I have always and consistently stated that I would listen to and fully consider the advice of our military and our military leadership. On December 3, the Committee on Armed Services heard from the Chiefs of our four military services--the Chiefs of our four military services.
General Amos said:
Based on what I know about the very tough fight in Afghanistan, the almost singular focus of our combat forces as they train up and deploy into theater, the necessary tightly woven culture of those combat forces that we are asking so much of at this time, and, finally, the direct feedback from the survey, my recommendation is that we should not implement repeal at this time.
Then he talks about:
Mistakes and inattention or distractions cost Marines' lives.
Cost marines' lives.
[M]arines came back--
After serving in combat--
and they said, ``Look, anything that's going to break or potentially break that focus and cause any kind of distraction may have an effect on cohesion.'' I don't want to permit that opportunity to happen. And I'll tell you why. If you go up to Bethesda ..... Marines are up there with no legs, none. We've got Marines at Walter Reed with no limbs.
General Casey said:
I believe that the implementation of the repeal of Don't Ask, Don't Tell in the near term will, one, add another level of stress to an already stretched force; two, be more difficult in our combat arms units; and, three, be more difficult for the Army than the report suggests.
General Schwartz basically said the same thing.
I have heard from thousands--thousands--of Active-Duty and retired military personnel. I have heard from them, and they are saying: Senator McCain, it isn't broke, and don't fix it.
So all of this talk about how it is a civil rights issue and equality, the fact is, the military has the highest recruiting and highest retention than at any other time in its history. So I understand the other side's argument as to their social, political agenda. But to somehow allege that it has harmed our military is not justified by the facts.
I hope everybody recognizes this debate is not about the broader social issues that are being discussed in our society, but what is in the best interest of our national security and our military during the time of war.
Now, I am aware this vote will probably pass today in a lameduck session, and there will be high-fives all over the liberal bastions of America. We will see the talk shows tomorrow--a bunch of people talking about how great it is. Most of them never have served in the military or maybe even not even known someone in the military.

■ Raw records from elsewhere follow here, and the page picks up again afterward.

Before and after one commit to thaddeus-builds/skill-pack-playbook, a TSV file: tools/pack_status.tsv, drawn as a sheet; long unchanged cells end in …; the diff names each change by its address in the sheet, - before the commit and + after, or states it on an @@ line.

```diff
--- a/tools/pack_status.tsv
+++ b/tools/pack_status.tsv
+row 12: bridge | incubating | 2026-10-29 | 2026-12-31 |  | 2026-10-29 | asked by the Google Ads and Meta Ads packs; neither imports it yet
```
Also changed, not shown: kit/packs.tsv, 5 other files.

And, you know, we will repeal it; all over America there will be gold stars put up in windows in the rural towns and communities all over America that do not partake in the elite schools that bar military recruiters from campus, that do not partake in the salons of Georgetown and the other liberal bastions around the country. But there will be additional sacrifice. I hear that from master sergeants. I hear that from junior officers. I hear that from leaders.

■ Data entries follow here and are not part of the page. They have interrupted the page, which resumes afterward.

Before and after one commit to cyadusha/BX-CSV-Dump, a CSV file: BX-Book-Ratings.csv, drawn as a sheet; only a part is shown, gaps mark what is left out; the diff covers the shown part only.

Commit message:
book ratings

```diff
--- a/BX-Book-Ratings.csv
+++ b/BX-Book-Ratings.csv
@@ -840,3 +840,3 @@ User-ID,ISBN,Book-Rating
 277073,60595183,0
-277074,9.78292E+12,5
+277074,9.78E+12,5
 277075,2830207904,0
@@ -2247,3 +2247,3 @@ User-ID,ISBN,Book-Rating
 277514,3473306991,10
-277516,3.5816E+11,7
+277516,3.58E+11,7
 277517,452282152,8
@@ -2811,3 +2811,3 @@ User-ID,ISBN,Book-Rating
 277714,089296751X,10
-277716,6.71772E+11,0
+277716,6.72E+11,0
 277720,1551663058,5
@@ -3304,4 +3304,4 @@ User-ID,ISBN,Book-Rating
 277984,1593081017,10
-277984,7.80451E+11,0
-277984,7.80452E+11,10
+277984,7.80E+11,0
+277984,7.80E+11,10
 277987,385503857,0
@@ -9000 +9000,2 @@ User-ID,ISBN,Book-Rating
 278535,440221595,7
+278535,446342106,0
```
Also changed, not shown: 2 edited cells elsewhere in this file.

So I am confident that with this repeal our military--the best in the world--will salute and do the best they can to carry out the orders of the Commander in Chief. That is the nature--that is the nature--of our military, and I could not be more proud of them in the performance that they have given us in Iraq and Afghanistan, and before that other conflicts. They will do what is asked of them.
But do not think it will not be at great cost. I will never forget being, just a few weeks ago, at Kandahar. An Army sergeant major, with five tours in Iraq and Afghanistan, in a forward operating base, said: Senator McCain, we live together. We sleep together. We eat together. Unit cohesion is what makes us succeed.
So I hope when we pass this legislation we will understand we are doing great damage, and we could possibly and probably--as the Commandant of the Marine Corps said; and I have been told by literally thousands of members of the military--harm the battle effectiveness which is so vital to the survival of our young men and women in the military.
Mr. President, I yield the remainder of my time.
BREAK IN TRANSCRIPT